### [Items from a dataset]
*****
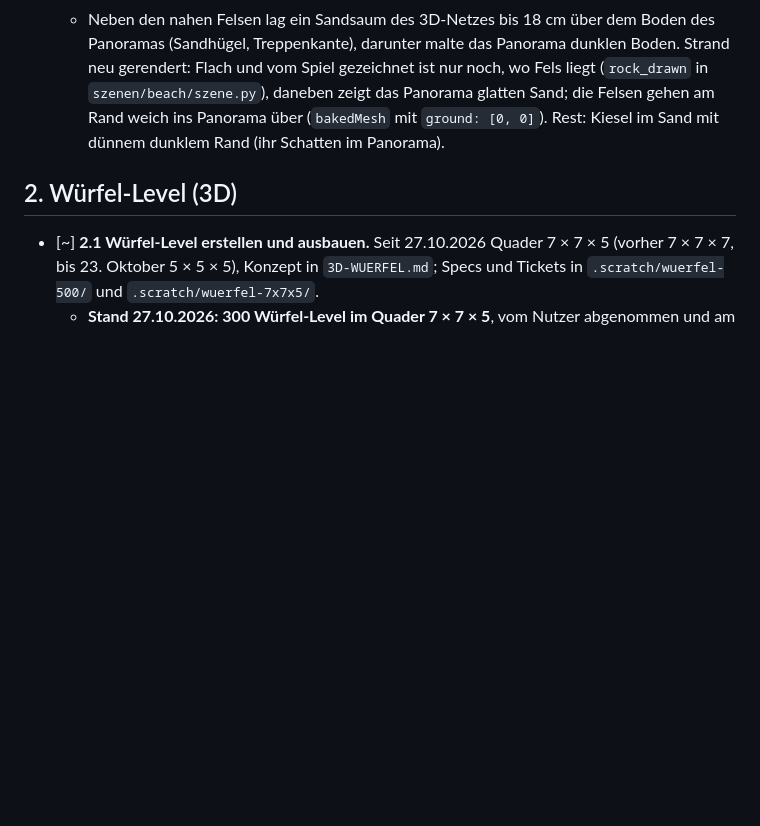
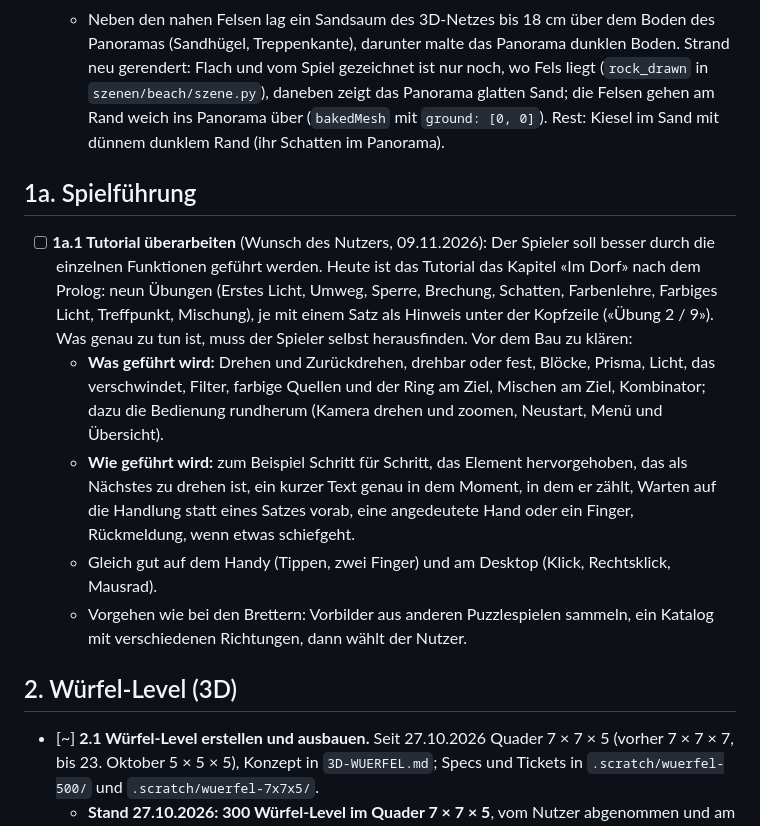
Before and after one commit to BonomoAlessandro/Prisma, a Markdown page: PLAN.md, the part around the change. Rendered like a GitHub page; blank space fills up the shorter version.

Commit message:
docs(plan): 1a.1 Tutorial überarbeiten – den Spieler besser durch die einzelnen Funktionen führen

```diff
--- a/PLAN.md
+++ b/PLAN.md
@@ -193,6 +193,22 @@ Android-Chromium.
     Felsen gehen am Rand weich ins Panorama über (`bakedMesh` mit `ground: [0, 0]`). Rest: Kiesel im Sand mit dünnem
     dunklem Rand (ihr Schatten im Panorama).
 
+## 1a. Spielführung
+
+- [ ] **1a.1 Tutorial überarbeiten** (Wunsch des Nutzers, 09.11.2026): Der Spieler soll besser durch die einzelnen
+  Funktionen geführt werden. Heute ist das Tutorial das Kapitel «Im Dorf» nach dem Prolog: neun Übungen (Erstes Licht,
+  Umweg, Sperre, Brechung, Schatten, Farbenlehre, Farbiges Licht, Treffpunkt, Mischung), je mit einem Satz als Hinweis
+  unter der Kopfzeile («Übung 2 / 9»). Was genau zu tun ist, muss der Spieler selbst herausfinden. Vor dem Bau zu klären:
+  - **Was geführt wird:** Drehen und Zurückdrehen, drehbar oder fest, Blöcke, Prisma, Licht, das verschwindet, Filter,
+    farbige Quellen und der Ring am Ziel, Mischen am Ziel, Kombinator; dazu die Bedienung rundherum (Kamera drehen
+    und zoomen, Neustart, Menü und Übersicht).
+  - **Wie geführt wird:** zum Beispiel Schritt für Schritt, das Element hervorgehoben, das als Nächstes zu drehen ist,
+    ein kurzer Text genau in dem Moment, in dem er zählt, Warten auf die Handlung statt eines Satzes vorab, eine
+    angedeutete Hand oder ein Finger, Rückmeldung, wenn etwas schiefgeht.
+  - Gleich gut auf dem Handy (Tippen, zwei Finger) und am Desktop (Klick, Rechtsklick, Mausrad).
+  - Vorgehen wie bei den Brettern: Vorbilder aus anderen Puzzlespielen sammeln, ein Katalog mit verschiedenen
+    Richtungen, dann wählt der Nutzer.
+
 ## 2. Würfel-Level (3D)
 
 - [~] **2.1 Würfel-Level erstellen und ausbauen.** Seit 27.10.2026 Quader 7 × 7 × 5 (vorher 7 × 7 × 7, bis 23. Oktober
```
*****
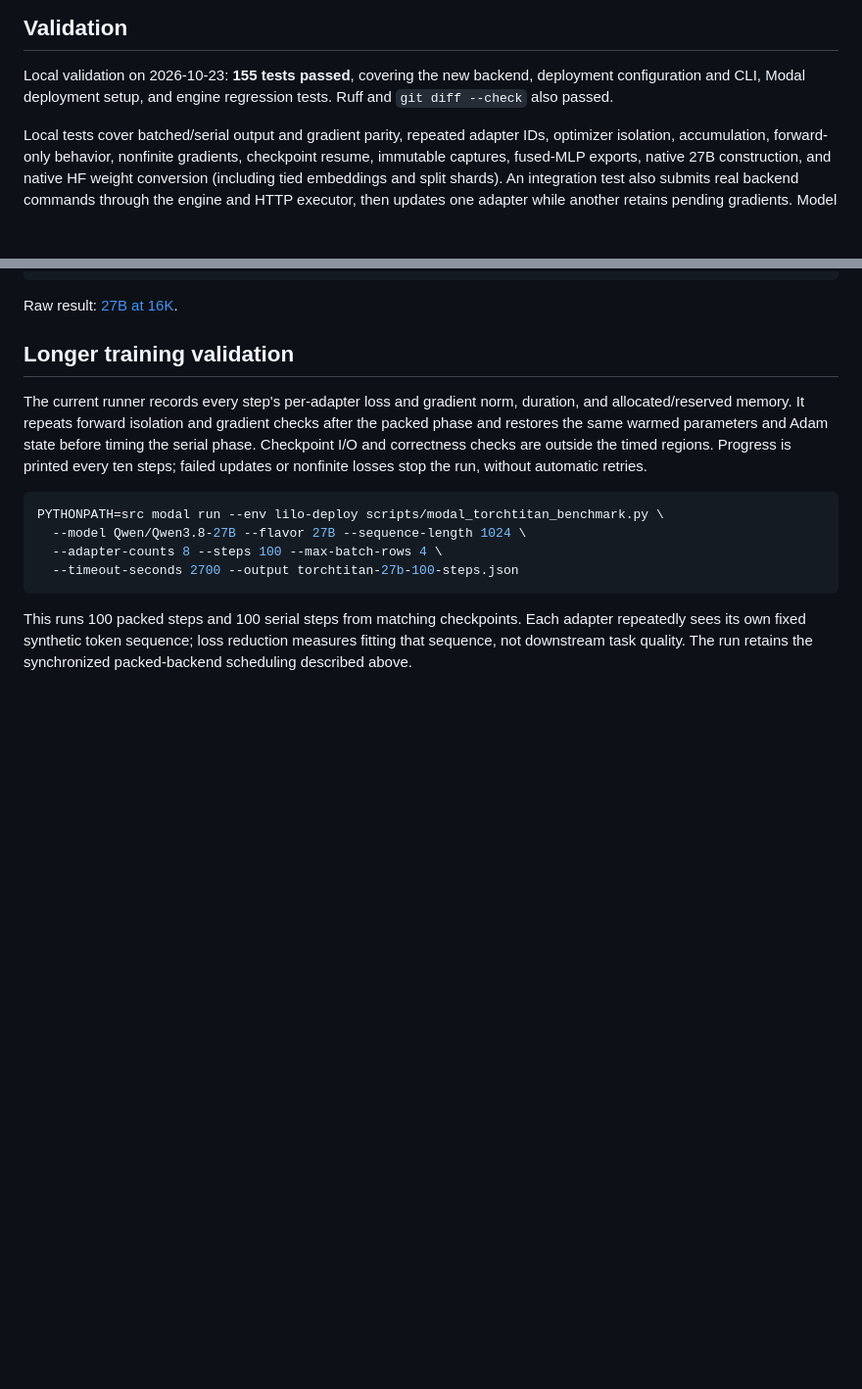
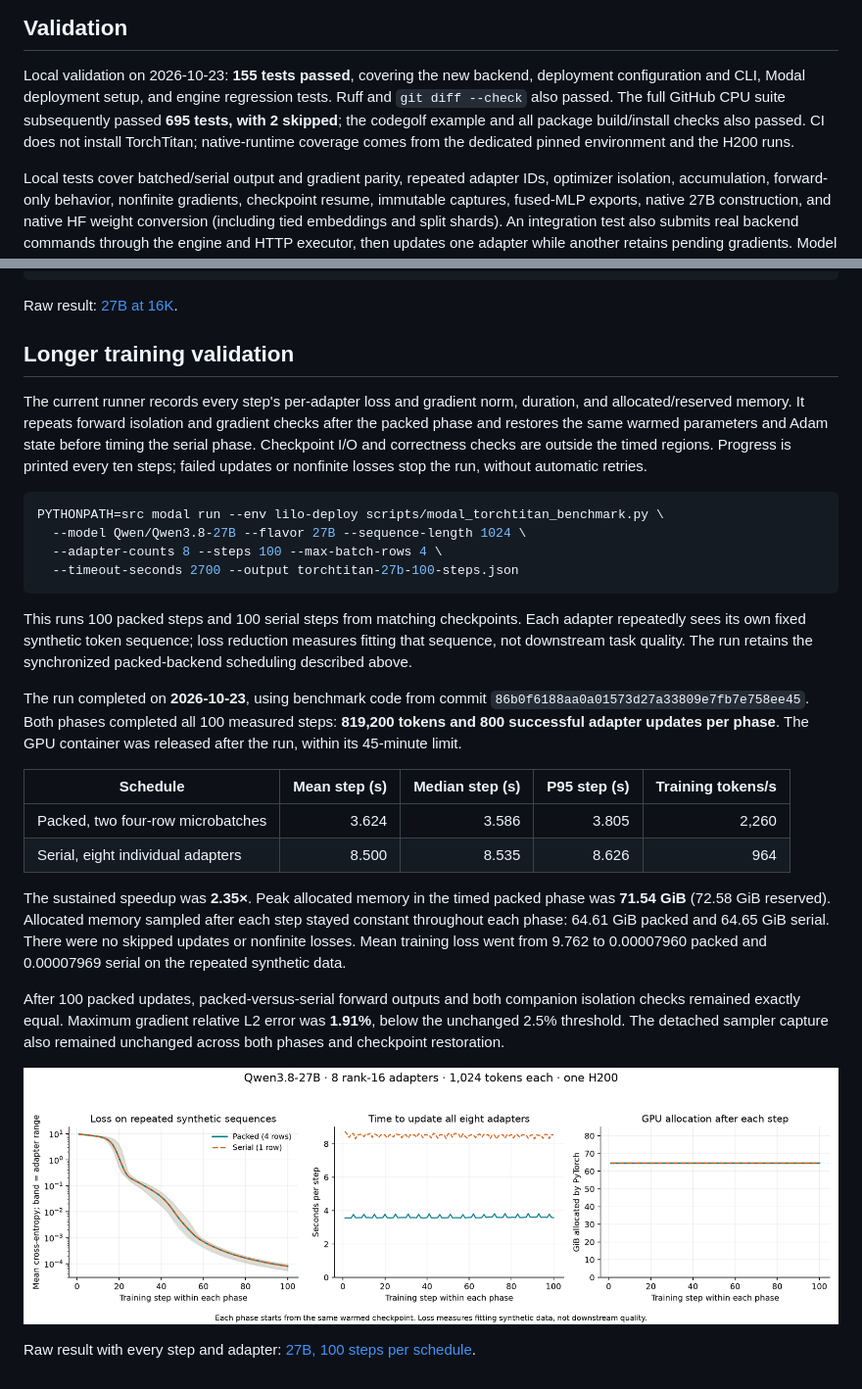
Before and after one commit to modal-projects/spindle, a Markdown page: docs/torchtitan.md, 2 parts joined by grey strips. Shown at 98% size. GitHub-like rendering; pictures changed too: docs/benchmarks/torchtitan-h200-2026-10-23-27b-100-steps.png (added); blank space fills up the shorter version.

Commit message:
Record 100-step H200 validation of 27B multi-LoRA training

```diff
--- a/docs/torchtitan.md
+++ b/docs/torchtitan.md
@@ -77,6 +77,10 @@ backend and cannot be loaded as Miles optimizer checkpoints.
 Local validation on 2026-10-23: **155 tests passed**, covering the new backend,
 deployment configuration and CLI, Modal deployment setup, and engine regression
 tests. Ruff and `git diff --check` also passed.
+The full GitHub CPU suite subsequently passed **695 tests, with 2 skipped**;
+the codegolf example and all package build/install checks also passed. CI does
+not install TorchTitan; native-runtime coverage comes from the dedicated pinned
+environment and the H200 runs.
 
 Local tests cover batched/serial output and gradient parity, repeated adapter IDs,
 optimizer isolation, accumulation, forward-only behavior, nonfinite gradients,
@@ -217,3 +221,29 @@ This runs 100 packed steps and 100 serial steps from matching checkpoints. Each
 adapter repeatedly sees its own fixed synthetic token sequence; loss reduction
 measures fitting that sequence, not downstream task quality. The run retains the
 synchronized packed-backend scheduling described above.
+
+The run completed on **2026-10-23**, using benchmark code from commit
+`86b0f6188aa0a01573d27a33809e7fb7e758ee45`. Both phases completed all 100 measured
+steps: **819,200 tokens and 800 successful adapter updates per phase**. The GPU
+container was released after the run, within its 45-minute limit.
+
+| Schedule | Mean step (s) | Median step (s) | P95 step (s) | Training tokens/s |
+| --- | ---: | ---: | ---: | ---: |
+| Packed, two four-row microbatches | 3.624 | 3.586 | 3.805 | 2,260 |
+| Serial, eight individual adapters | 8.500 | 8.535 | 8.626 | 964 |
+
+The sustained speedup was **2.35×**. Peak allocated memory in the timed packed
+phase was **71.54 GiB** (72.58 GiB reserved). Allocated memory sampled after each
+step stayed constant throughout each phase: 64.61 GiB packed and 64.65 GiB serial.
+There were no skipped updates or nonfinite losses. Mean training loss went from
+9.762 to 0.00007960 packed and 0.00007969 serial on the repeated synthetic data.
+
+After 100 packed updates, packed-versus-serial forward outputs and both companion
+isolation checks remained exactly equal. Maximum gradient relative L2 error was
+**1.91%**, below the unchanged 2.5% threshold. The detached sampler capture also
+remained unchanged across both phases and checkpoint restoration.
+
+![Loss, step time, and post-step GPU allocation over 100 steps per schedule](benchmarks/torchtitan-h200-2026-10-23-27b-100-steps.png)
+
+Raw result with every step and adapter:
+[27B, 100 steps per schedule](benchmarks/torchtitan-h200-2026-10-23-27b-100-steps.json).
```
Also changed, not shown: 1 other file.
*****
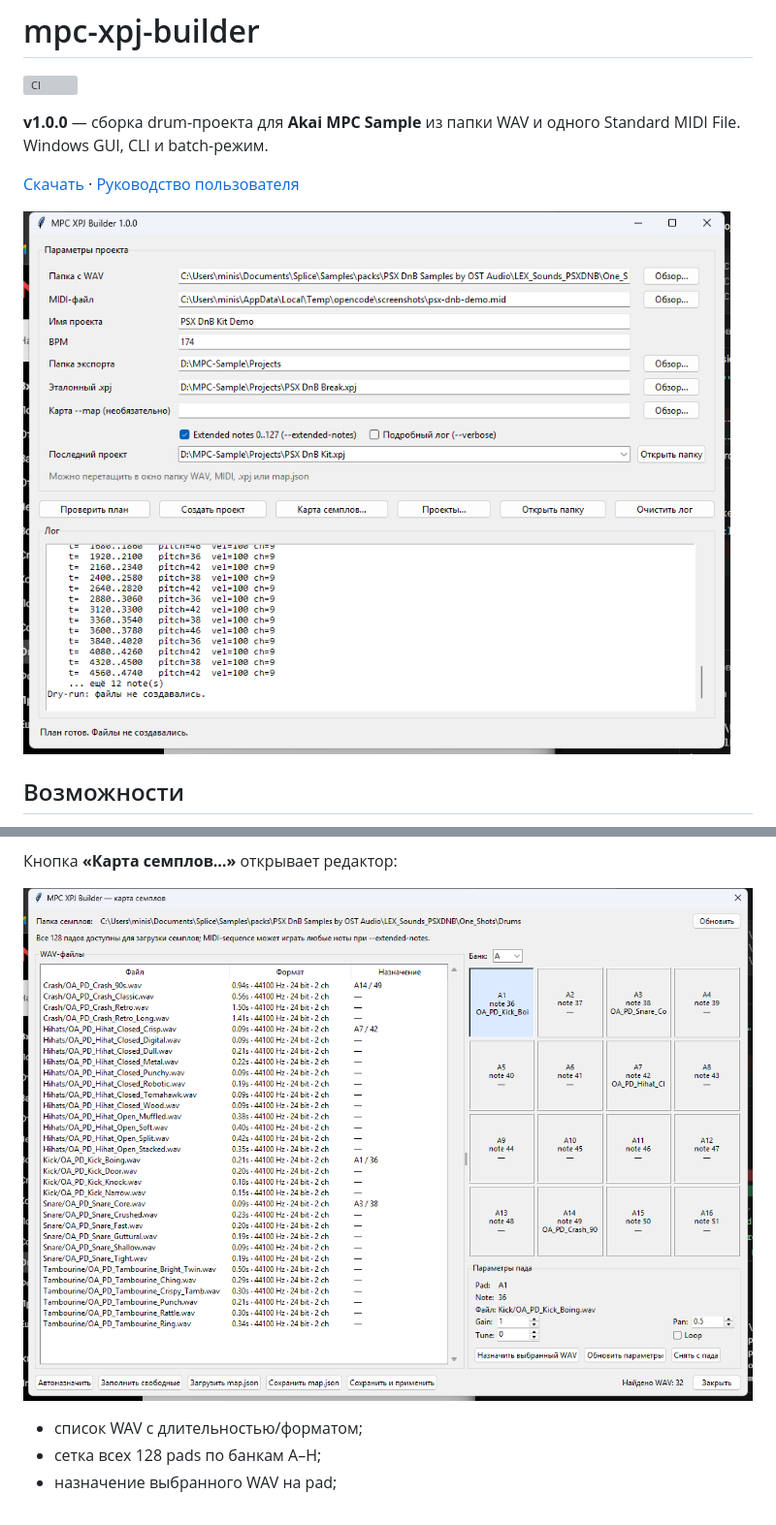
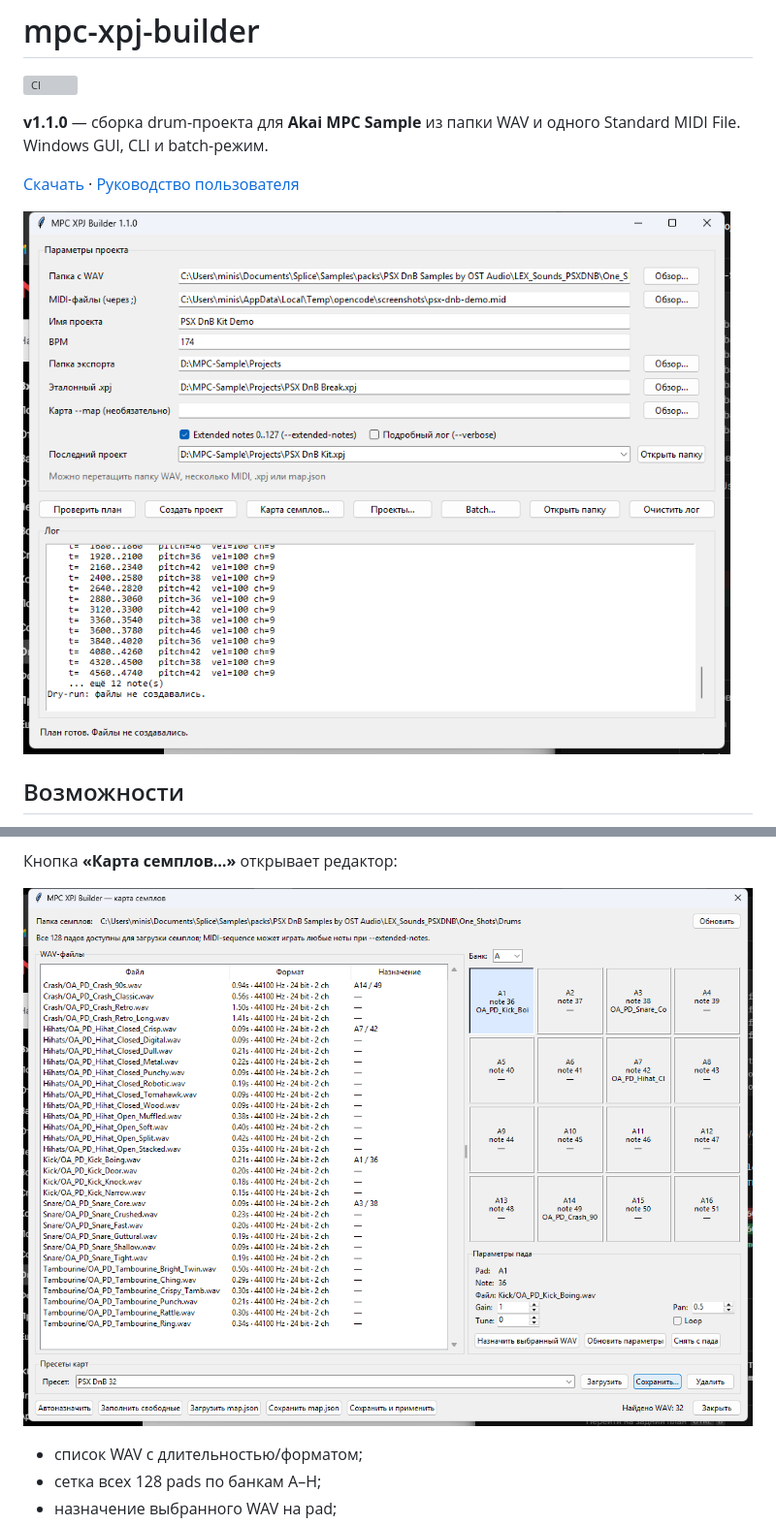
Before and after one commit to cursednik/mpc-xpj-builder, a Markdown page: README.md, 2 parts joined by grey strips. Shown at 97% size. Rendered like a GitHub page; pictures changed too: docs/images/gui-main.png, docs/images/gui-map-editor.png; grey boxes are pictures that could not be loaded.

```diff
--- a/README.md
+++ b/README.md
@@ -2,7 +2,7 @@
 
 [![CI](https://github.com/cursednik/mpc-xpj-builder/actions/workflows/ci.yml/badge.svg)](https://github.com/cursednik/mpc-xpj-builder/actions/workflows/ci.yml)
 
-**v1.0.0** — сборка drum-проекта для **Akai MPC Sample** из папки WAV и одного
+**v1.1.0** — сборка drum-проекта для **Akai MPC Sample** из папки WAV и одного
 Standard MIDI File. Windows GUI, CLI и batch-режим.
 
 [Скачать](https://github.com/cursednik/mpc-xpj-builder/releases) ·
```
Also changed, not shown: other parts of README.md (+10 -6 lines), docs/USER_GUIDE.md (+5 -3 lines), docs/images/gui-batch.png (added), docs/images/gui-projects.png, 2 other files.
*****
### [Task description]
Single out each line of the records above with the string "tests" in it, and copy it.

### [Written answer]
 Local validation on 2026-10-23: **155 tests passed**, covering the new backend,
 tests. Ruff and `git diff --check` also passed.
+The full GitHub CPU suite subsequently passed **695 tests, with 2 skipped**;
 Local tests cover batched/serial output and gradient parity, repeated adapter IDs,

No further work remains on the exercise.